> Work item
Your answer must be one number: the count of lines below that include "padding".

> Entries supplied
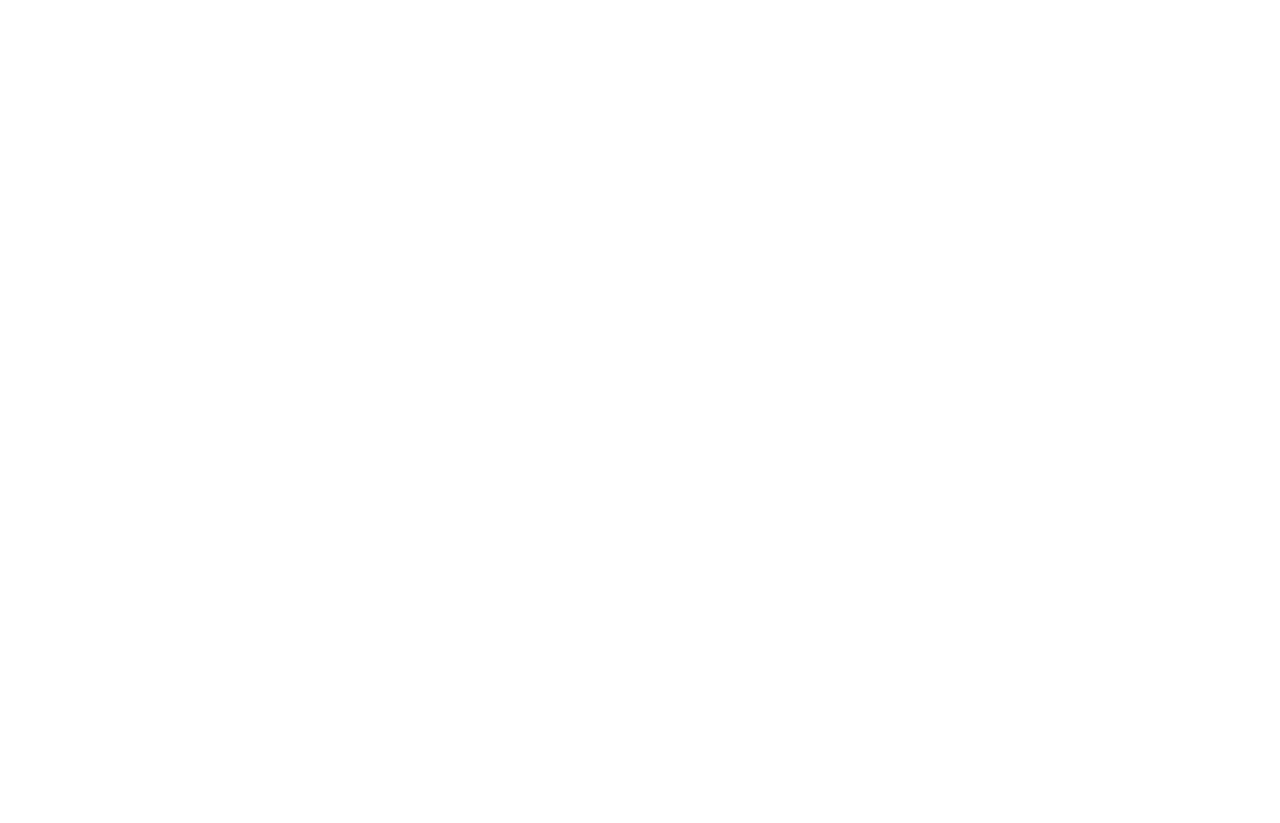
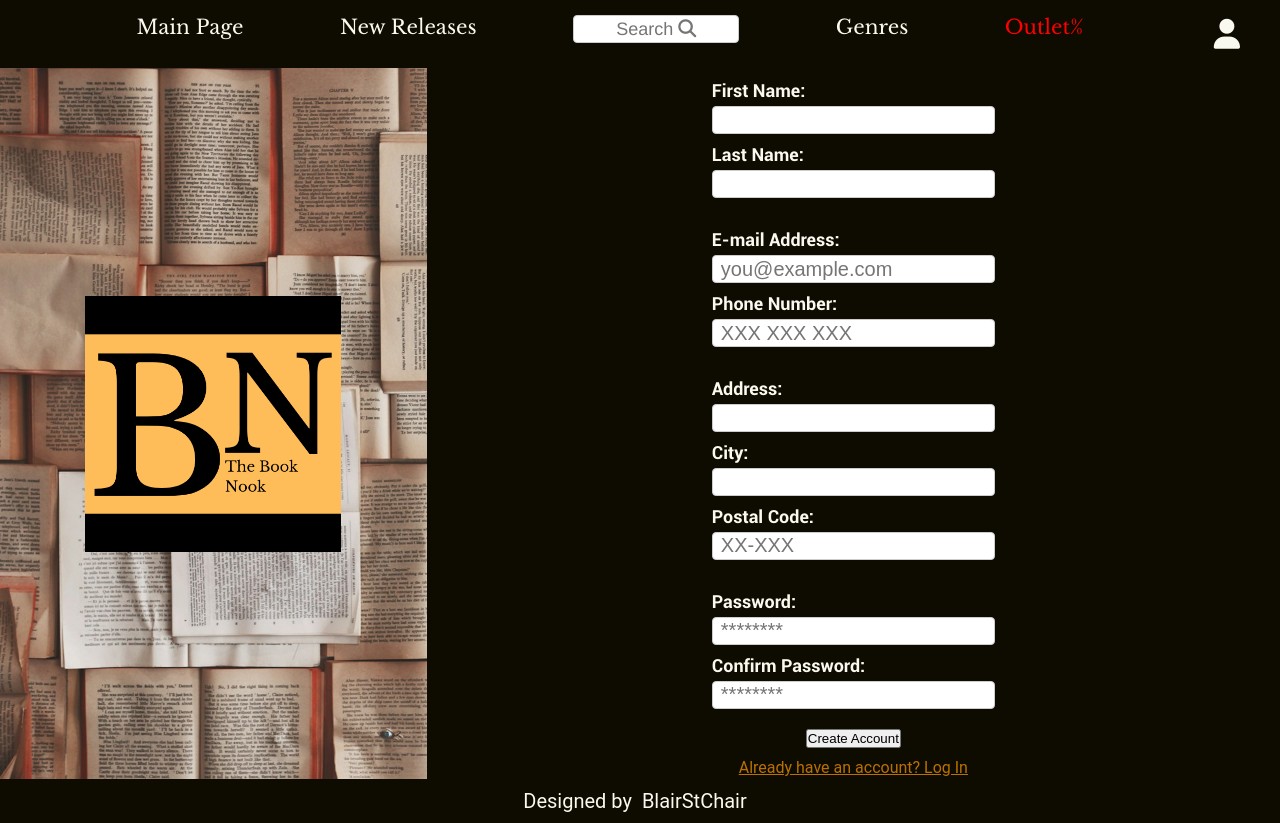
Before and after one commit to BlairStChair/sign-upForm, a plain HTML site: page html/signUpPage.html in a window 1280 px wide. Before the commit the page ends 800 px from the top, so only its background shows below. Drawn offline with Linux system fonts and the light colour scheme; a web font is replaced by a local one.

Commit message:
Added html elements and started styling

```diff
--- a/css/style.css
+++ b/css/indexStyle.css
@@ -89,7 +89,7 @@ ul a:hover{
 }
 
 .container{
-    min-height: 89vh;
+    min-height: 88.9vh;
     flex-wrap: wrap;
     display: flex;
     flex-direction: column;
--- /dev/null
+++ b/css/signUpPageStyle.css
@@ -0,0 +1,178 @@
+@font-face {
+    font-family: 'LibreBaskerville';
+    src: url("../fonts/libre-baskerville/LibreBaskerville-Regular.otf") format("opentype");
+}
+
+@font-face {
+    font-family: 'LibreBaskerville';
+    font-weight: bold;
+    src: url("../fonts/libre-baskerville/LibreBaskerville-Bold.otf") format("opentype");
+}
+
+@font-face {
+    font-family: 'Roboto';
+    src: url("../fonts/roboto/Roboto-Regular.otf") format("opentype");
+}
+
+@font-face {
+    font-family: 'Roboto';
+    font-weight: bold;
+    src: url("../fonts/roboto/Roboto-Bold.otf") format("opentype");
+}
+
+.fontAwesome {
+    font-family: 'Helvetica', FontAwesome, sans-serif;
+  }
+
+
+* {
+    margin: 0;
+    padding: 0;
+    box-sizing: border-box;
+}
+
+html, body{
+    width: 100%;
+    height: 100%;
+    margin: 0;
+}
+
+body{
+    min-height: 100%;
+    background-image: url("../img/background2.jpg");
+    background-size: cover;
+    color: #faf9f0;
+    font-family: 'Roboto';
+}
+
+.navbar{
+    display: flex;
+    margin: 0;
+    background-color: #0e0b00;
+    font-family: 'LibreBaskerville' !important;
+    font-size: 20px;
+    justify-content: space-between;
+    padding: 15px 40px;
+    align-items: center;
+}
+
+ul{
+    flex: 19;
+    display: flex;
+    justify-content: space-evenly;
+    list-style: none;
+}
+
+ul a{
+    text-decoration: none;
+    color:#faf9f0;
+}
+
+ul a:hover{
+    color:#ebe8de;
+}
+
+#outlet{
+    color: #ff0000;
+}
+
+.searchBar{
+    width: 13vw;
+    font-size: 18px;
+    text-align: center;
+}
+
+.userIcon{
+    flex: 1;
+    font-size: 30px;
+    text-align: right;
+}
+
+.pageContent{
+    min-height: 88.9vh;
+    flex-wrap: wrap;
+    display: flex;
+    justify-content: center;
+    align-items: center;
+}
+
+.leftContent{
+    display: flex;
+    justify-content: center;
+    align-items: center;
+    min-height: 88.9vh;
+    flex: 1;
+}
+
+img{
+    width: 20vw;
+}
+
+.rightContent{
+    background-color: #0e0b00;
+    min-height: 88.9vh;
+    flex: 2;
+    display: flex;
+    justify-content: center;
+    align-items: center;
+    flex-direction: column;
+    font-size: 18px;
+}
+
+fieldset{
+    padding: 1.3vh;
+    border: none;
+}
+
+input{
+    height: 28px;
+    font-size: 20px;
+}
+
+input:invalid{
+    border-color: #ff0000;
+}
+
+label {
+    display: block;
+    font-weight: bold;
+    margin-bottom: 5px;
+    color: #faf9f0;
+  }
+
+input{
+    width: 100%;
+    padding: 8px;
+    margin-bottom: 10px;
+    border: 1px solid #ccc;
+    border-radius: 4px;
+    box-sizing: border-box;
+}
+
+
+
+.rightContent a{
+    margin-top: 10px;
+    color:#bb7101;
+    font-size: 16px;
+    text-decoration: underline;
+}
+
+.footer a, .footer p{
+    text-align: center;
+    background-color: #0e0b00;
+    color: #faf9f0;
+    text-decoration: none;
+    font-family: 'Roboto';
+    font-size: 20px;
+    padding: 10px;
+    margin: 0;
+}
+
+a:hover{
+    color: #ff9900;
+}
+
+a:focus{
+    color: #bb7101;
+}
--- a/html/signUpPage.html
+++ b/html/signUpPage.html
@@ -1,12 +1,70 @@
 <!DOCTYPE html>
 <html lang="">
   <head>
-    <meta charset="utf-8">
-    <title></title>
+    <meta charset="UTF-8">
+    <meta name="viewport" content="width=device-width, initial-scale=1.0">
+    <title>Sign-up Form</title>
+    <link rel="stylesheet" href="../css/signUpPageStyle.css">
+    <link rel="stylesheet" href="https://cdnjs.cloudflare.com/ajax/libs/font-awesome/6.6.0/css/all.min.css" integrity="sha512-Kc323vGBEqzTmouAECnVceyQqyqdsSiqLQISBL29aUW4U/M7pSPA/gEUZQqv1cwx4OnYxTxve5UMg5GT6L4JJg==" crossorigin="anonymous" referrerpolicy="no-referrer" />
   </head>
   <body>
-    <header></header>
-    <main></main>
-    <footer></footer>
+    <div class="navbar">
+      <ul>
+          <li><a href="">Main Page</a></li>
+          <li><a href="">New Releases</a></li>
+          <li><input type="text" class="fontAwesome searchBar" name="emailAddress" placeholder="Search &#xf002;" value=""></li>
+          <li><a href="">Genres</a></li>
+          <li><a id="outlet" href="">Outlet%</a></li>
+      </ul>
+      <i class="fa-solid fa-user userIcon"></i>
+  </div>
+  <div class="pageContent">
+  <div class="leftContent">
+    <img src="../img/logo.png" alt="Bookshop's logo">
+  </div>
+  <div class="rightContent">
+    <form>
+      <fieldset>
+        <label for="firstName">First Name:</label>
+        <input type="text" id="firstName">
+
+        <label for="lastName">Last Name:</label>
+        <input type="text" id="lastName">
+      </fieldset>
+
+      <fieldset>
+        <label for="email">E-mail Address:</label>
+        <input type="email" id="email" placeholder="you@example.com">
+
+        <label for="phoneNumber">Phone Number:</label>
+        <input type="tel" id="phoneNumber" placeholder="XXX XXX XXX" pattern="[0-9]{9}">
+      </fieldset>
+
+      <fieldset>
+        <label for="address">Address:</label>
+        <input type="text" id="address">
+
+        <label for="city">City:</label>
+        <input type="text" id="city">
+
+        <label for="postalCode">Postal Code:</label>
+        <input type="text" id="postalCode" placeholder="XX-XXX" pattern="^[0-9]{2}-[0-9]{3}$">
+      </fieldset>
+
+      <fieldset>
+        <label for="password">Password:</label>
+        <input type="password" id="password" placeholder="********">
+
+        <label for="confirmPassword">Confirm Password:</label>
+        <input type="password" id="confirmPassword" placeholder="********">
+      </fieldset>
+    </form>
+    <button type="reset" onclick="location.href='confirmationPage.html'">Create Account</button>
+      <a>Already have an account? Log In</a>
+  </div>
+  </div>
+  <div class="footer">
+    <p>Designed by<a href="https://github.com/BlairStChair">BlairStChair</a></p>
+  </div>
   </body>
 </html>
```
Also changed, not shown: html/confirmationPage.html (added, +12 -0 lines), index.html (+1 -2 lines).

> Result for this task
5